**Your instructions**
Check each line of the entries below for the word "getElementById", and copy out the ones that have it.

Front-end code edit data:

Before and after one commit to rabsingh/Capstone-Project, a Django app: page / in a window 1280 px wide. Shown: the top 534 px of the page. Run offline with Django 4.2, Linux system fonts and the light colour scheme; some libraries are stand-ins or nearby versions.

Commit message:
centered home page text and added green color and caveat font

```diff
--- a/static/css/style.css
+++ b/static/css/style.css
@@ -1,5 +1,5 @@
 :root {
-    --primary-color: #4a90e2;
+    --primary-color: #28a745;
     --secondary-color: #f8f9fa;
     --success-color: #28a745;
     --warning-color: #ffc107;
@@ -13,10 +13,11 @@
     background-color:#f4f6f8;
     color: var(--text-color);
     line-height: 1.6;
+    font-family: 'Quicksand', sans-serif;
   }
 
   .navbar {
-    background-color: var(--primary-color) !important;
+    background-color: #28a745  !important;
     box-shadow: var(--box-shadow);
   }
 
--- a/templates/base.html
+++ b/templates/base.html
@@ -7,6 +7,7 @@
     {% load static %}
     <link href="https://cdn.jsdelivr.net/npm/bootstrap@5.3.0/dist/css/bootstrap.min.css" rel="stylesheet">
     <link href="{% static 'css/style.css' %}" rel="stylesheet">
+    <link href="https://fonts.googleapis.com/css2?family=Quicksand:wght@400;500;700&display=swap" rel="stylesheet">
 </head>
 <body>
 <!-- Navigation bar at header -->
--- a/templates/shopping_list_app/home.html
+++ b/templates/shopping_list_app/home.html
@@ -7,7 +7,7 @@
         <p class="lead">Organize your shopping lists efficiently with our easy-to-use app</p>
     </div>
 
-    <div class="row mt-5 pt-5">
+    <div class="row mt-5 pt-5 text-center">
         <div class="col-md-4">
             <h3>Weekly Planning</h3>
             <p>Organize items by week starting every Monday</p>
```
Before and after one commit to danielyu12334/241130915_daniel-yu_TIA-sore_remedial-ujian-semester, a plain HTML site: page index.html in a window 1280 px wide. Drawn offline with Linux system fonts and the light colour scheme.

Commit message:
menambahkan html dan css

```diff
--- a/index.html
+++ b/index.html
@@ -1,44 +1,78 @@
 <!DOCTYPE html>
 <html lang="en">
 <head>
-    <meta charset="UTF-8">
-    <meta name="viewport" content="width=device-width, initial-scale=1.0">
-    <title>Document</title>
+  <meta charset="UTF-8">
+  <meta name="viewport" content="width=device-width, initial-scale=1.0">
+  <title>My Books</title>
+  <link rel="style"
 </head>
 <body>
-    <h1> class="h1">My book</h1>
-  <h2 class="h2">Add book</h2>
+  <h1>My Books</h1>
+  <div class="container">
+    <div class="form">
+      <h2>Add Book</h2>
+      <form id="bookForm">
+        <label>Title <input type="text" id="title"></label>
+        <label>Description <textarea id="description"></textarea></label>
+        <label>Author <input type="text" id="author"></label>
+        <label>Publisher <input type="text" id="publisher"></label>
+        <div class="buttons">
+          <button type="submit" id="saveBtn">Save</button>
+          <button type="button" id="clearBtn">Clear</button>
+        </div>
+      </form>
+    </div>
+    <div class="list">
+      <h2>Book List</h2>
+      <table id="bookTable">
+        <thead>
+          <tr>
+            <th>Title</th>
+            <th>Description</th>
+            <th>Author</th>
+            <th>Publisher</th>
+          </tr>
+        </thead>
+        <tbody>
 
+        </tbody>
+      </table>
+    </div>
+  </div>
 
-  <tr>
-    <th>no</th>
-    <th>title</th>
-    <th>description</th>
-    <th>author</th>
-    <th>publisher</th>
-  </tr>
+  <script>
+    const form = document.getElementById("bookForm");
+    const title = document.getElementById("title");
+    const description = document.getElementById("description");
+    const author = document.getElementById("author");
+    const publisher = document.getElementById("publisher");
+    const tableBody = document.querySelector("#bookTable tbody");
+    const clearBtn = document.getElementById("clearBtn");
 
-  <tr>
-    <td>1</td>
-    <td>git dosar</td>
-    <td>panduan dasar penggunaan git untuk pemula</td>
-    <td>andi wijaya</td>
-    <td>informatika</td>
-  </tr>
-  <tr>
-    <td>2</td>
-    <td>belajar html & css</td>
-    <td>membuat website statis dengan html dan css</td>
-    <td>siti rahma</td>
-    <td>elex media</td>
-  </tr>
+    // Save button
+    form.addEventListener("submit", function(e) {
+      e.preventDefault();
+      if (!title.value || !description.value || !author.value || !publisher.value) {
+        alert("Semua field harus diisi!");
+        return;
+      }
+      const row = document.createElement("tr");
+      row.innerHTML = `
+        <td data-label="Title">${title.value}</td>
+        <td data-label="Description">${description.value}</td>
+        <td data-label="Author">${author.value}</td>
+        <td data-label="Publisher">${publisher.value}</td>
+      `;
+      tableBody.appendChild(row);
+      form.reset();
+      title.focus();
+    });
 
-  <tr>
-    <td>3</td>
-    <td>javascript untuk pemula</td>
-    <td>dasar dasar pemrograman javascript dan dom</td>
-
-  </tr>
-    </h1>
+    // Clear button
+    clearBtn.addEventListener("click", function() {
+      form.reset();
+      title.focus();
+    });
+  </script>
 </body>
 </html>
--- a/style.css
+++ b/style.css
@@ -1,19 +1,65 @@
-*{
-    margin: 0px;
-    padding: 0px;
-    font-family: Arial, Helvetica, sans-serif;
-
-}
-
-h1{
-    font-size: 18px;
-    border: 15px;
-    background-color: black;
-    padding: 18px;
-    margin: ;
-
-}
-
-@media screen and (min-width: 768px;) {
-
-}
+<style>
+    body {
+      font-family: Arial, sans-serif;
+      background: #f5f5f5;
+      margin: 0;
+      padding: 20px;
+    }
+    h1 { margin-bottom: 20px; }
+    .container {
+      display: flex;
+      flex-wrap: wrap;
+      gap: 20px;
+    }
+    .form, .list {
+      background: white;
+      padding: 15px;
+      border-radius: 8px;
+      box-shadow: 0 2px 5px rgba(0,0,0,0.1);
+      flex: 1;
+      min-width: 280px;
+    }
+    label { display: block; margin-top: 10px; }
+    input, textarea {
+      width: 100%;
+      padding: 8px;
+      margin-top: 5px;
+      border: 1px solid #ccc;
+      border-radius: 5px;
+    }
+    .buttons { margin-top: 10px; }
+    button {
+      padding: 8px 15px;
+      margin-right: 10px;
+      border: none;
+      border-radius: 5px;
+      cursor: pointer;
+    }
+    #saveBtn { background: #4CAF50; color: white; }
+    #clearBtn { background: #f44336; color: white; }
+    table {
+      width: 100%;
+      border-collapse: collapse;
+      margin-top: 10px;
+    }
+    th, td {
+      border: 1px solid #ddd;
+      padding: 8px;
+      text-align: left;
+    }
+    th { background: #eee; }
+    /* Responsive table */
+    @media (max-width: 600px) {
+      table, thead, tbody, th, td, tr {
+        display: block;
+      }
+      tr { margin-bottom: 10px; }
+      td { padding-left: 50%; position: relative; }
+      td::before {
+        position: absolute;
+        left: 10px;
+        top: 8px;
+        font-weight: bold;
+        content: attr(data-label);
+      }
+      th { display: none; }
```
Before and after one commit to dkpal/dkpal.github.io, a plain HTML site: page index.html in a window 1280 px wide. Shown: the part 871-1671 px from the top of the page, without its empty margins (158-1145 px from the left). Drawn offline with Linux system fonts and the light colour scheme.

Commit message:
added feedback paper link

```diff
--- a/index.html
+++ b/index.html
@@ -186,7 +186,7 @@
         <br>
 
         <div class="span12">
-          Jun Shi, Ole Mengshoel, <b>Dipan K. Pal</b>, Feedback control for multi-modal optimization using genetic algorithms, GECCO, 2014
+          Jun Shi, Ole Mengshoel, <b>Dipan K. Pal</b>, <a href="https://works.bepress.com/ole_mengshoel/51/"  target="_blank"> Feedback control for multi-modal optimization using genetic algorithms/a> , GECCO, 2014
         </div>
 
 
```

**Exercise output**
+    const form = document.getElementById("bookForm");
+    const title = document.getElementById("title");
+    const description = document.getElementById("description");
+    const author = document.getElementById("author");
+    const publisher = document.getElementById("publisher");
+    const clearBtn = document.getElementById("clearBtn");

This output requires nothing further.